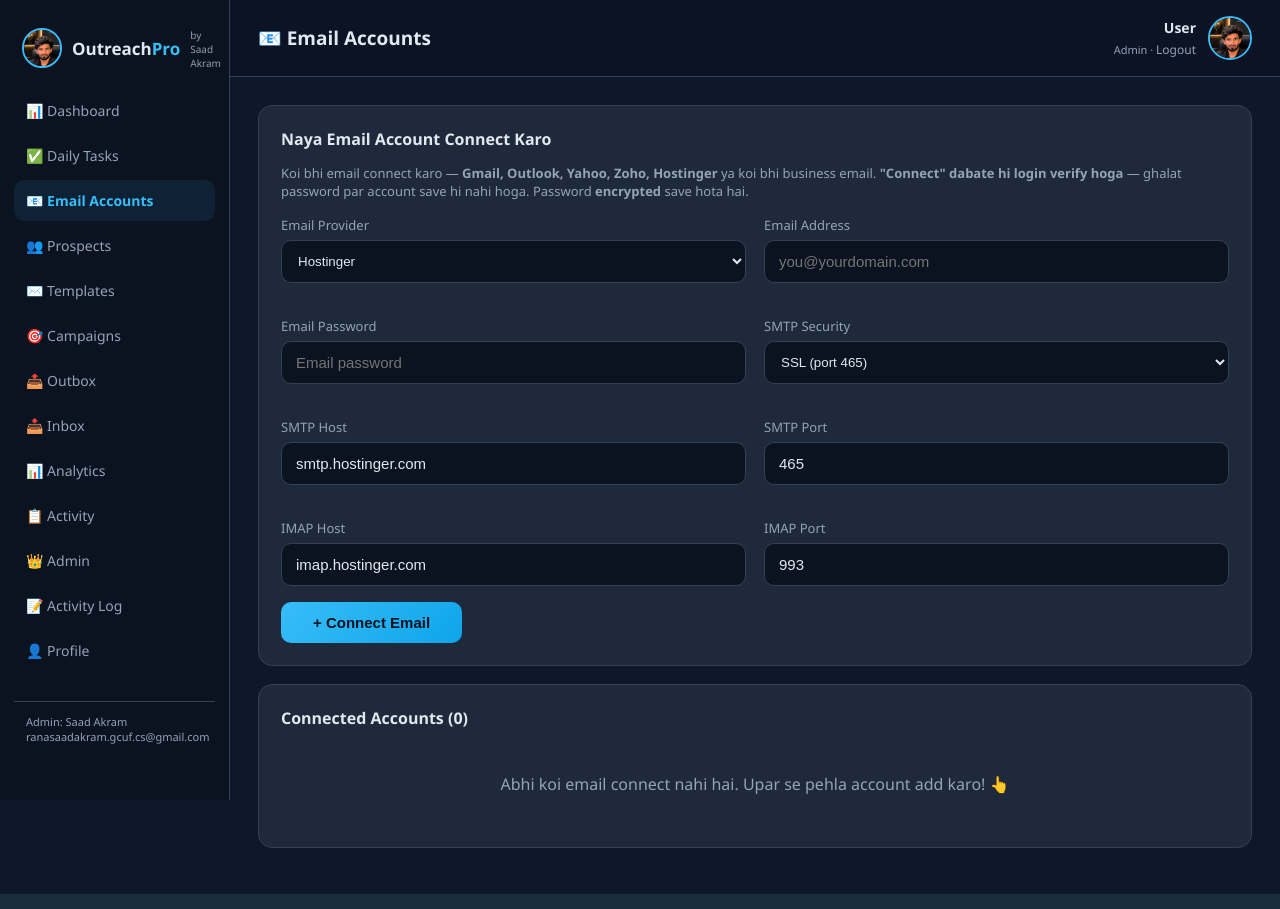
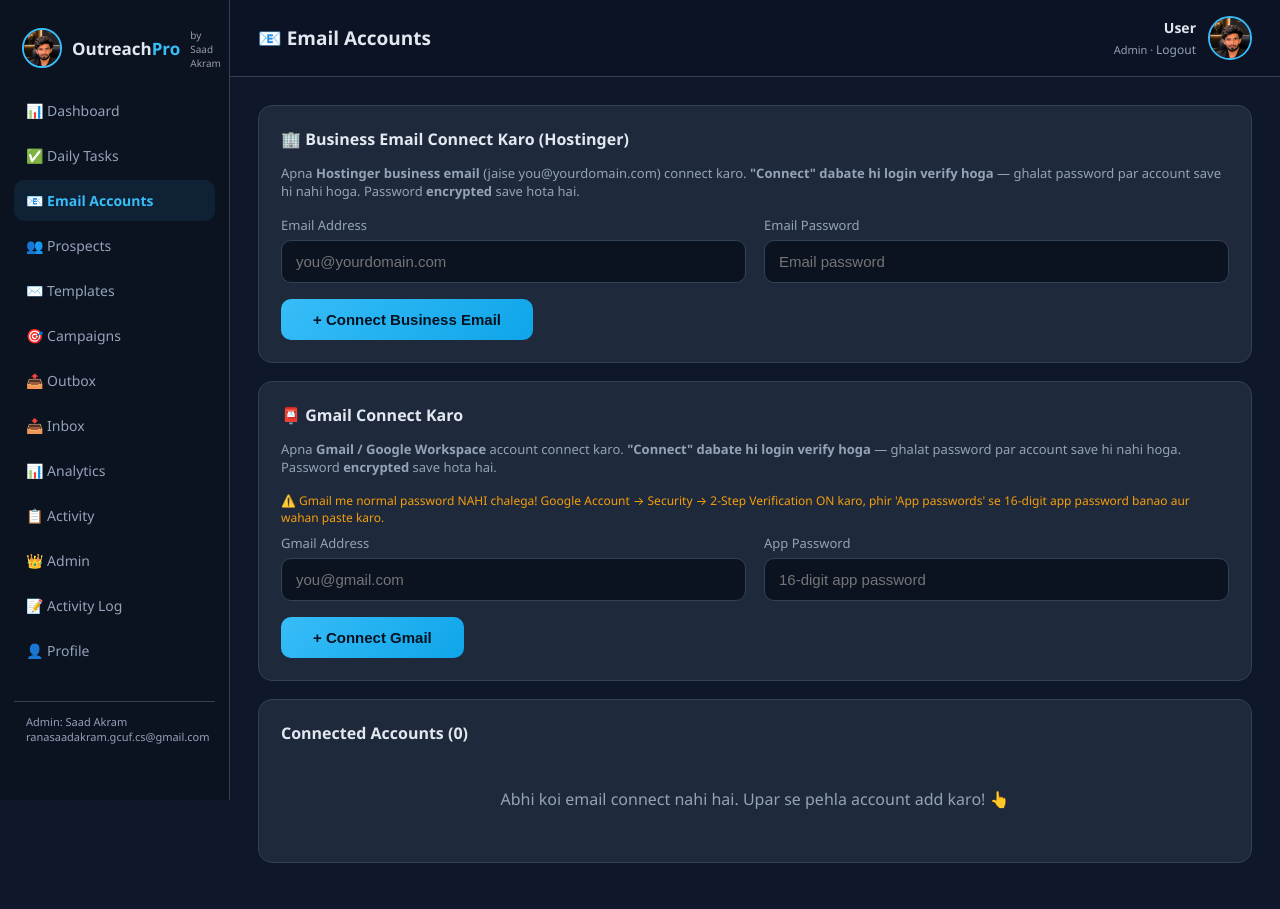
Before and after one commit to saad-akram-ul/Outreachpro, a Flask app: page /emails in a window 1280 px wide. Run offline with Flask 3, Linux system fonts and the light colour scheme; the visitor is signed in with stand-in values (Sample User, id 1); some libraries are stand-ins or nearby versions.

Commit message:
Two separate connect sections: Business Email (Hostinger) + Gmail (per Saad)

```diff
--- a/templates/emails.html
+++ b/templates/emails.html
@@ -3,60 +3,51 @@
 {% block heading %}📧 Email Accounts{% endblock %}
 {% block content %}
 <div class="panel">
-  <h3>Naya Email Account Connect Karo</h3>
+  <h3>🏢 Business Email Connect Karo (Hostinger)</h3>
   <p style="color:var(--muted);font-size:13px;margin-bottom:16px">
-    Koi bhi email connect karo — <b>Gmail, Outlook, Yahoo, Zoho, Hostinger</b> ya koi bhi business email.
+    Apna <b>Hostinger business email</b> (jaise you@yourdomain.com) connect karo.
     <b>"Connect" dabate hi login verify hoga</b> — ghalat password par account save hi nahi hoga.
     Password <b>encrypted</b> save hota hai.
   </p>
-  <form method="POST" id="emailForm">
+  <form method="POST">
+    <input type="hidden" name="provider" value="hostinger">
+    <input type="hidden" name="smtp_host" value="smtp.hostinger.com">
+    <input type="hidden" name="smtp_port" value="465">
+    <input type="hidden" name="smtp_secure" value="ssl">
+    <input type="hidden" name="imap_host" value="imap.hostinger.com">
+    <input type="hidden" name="imap_port" value="993">
     <div class="profile-grid">
-      <div class="field"><label>Email Provider</label>
-        <select name="provider" id="provider" onchange="fillProvider()"
-          style="padding:12px;border-radius:10px;border:1px solid var(--line);background:#0b1220;color:var(--txt);width:100%">
-          <option value="hostinger">Hostinger</option>
-          <option value="gmail">Gmail / Google Workspace</option>
-        </select></div>
       <div class="field"><label>Email Address</label>
         <input type="email" name="email" placeholder="you@yourdomain.com" required></div>
       <div class="field"><label>Email Password</label>
         <input type="password" name="password" placeholder="Email password" required></div>
-      <div class="field"><label>SMTP Security</label>
-        <select name="smtp_secure" id="smtp_secure"
-          style="padding:12px;border-radius:10px;border:1px solid var(--line);background:#0b1220;color:var(--txt);width:100%">
-          <option value="ssl">SSL (port 465)</option>
-          <option value="tls">STARTTLS (port 587)</option>
-        </select></div>
-      <div class="field"><label>SMTP Host</label>
-        <input type="text" name="smtp_host" id="smtp_host" value="smtp.hostinger.com"></div>
-      <div class="field"><label>SMTP Port</label>
-        <input type="text" name="smtp_port" id="smtp_port" value="465"></div>
-      <div class="field"><label>IMAP Host</label>
-        <input type="text" name="imap_host" id="imap_host" value="imap.hostinger.com"></div>
-      <div class="field"><label>IMAP Port</label>
-        <input type="text" name="imap_port" id="imap_port" value="993"></div>
     </div>
-    <div id="providerHint" style="font-size:12px;color:var(--warn);margin:8px 0;display:none"></div>
-    <button class="btn" type="submit" style="width:auto;padding:12px 32px">+ Connect Email</button>
+    <button class="btn" type="submit" style="width:auto;padding:12px 32px">+ Connect Business Email</button>
   </form>
-  <script>
-  const PRESETS = {
-    hostinger: {smtp:"smtp.hostinger.com", sport:"465", sec:"ssl", imap:"imap.hostinger.com", iport:"993", hint:""},
-    gmail: {smtp:"smtp.gmail.com", sport:"587", sec:"tls", imap:"imap.gmail.com", iport:"993",
-      hint:"⚠️ Gmail me normal password NAHI chalega! Google Account → Security → 2-Step Verification ON karo, phir 'App passwords' se 16-digit app password banao aur wahan paste karo."}
-  };
-  function fillProvider() {
-    const p = PRESETS[document.getElementById("provider").value];
-    document.getElementById("smtp_host").value = p.smtp;
-    document.getElementById("smtp_port").value = p.sport;
-    document.getElementById("smtp_secure").value = p.sec;
-    document.getElementById("imap_host").value = p.imap;
-    document.getElementById("imap_port").value = p.iport;
-    const h = document.getElementById("providerHint");
-    if (p.hint) { h.textContent = p.hint; h.style.display = "block"; }
-    else { h.style.display = "none"; }
-  }
-  </script>
+</div>
+<div class="panel">
+  <h3>📮 Gmail Connect Karo</h3>
+  <p style="color:var(--muted);font-size:13px;margin-bottom:16px">
+    Apna <b>Gmail / Google Workspace</b> account connect karo.
+    <b>"Connect" dabate hi login verify hoga</b> — ghalat password par account save hi nahi hoga.
+    Password <b>encrypted</b> save hota hai.
+  </p>
+  <p style="font-size:12px;color:var(--warn);margin:8px 0">⚠️ Gmail me normal password NAHI chalega! Google Account → Security → 2-Step Verification ON karo, phir 'App passwords' se 16-digit app password banao aur wahan paste karo.</p>
+  <form method="POST">
+    <input type="hidden" name="provider" value="gmail">
+    <input type="hidden" name="smtp_host" value="smtp.gmail.com">
+    <input type="hidden" name="smtp_port" value="587">
+    <input type="hidden" name="smtp_secure" value="tls">
+    <input type="hidden" name="imap_host" value="imap.gmail.com">
+    <input type="hidden" name="imap_port" value="993">
+    <div class="profile-grid">
+      <div class="field"><label>Gmail Address</label>
+        <input type="email" name="email" placeholder="you@gmail.com" required></div>
+      <div class="field"><label>App Password</label>
+        <input type="password" name="password" placeholder="16-digit app password" required></div>
+    </div>
+    <button class="btn" type="submit" style="width:auto;padding:12px 32px">+ Connect Gmail</button>
+  </form>
 </div>
 <div class="panel">
   <h3>Connected Accounts ({{ accounts|length }})</h3>
```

----

## [Exercise details]
Go through the listing above line by line and say how many lines hold the word "placeholder". Reply with that number only.

## [Answer box]
4